Additional herbs for optimal sleep include:
- California poppy
Magnesium is another great supplementation for sleep. It can be taken orally or applied topically to relax the mind and body before bed - ALOHA’s Foundation provides 25% of your daily value.
I’m Waking Up Too Early!
It’s a different ball game for sleep maintenance insomnia (trouble waking up too early). For this type of insomnia, HPA axis abnormalities may be producing spikes of cortisol (a stress hormone regulated by the adrenals) in the middle of the night.
For this form of insomnia, try herbs that help to rejuvenate your adrenals directly, such as:
- Guduchi (as found in ALOHA’s Foundation)
- The ginsengs
- Schizandra berry
All of these are adaptogens, which help to support and balance your body’s stress response. These herbs improve sleep duration by normalizing the stress response, but they can also make you feel energized. For this reason, take them during the day, rather than before bed.
Some Other Options to Consider…
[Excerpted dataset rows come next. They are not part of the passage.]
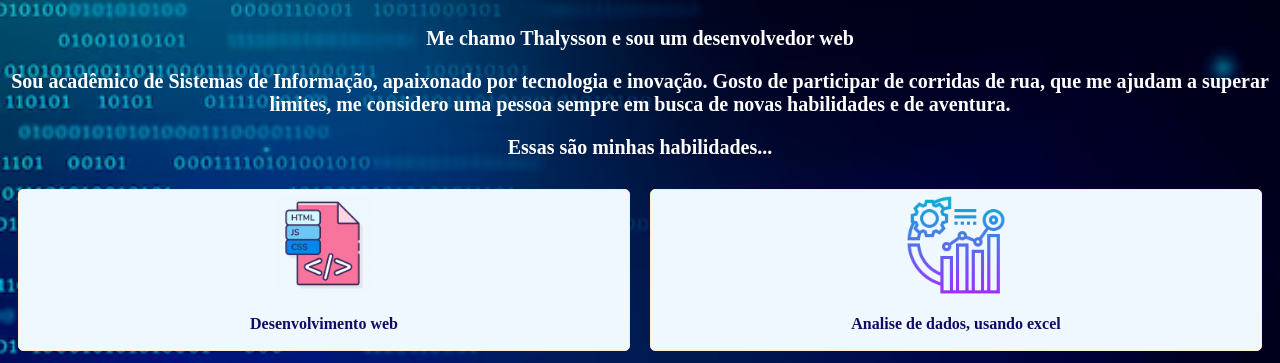
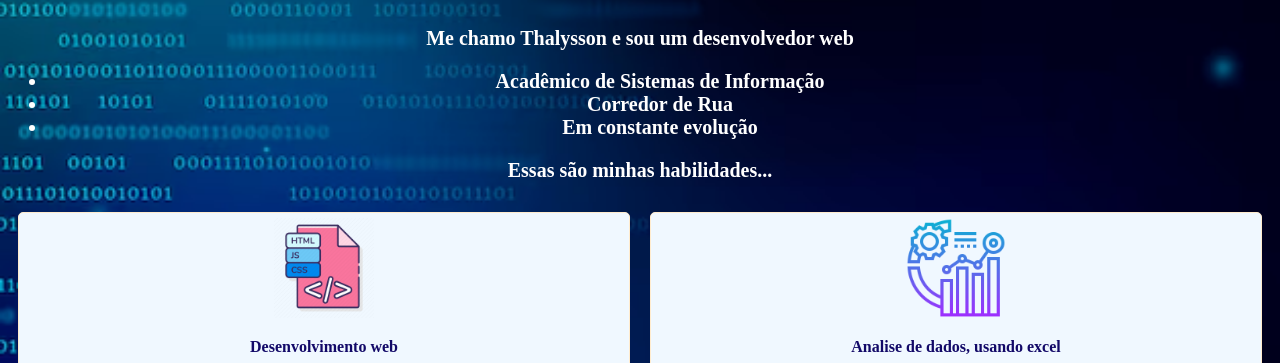
Before and after one commit to 4909thalysson/PortfolioPessoal, a website: page Index.html in a window 1280 px wide. Shown: the part 141-504 px from the top of the page. Drawn offline with nearby package versions, Linux system fonts and the light colour scheme.

Commit message:
Update Index.html
Alterando a tag p, por uma tag em formato de lista

```diff
--- a/Index.html
+++ b/Index.html
@@ -28,9 +28,11 @@
         <h1>Hello, bem - vindo!</h1>
         <section id="sobre">
           <p>Me chamo Thalysson e sou um desenvolvedor web</p>
-           <p>Sou acadêmico de Sistemas de Informação, apaixonado por tecnologia e inovação.
-               Gosto de participar de corridas de rua, que me ajudam a superar limites,
-               me considero uma pessoa sempre em busca de novas habilidades e de aventura.</p>
+          <ul>
+            <li>Acadêmico de Sistemas de Informação</li>
+            <li>Corredor de Rua</li>
+            <li>Em constante evolução</li>
+          </ul>
             <p>Essas são minhas habilidades...</p>
           <div class="container">
           <div class="card 1">
```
For both sleep onset and sleep maintenance insomnia, some people find success with melatonin supplements. Keep in mind that taking melatonin may not address the root of your insomnia.
5-HTP is an important precursor to melatonin, and foods like spirulina and spinach, which are featured in ALOHA’s Daily Good, and collards provide the tryptophan necessary for your body to make 5-HTP. 5-HTP is also available as a supplement derived from an African plant called griffonia simplicifolia. If you take a 5-HTP supplement, get it from a reputable company, as some have been found to be contaminated with a toxin called Peak X.
GABA is another popular supplement for sleep. GABA is a neurotransmitter that reduces anxiety and, like melatonin, should be made naturally by your body. Your body needs the amino acid theonine to make GABA, and theonine can be found in green tea and bay bolete mushrooms. GABA can also be consumed directly by snacking on cherry tomatoes!
Whatever ails your sleep – taking care of yourself when you’re awake will benefit you when you close your eyes.
Written by: Erin McCulloch
Expert: Stacey Sude
Photo Credit: Shutterstock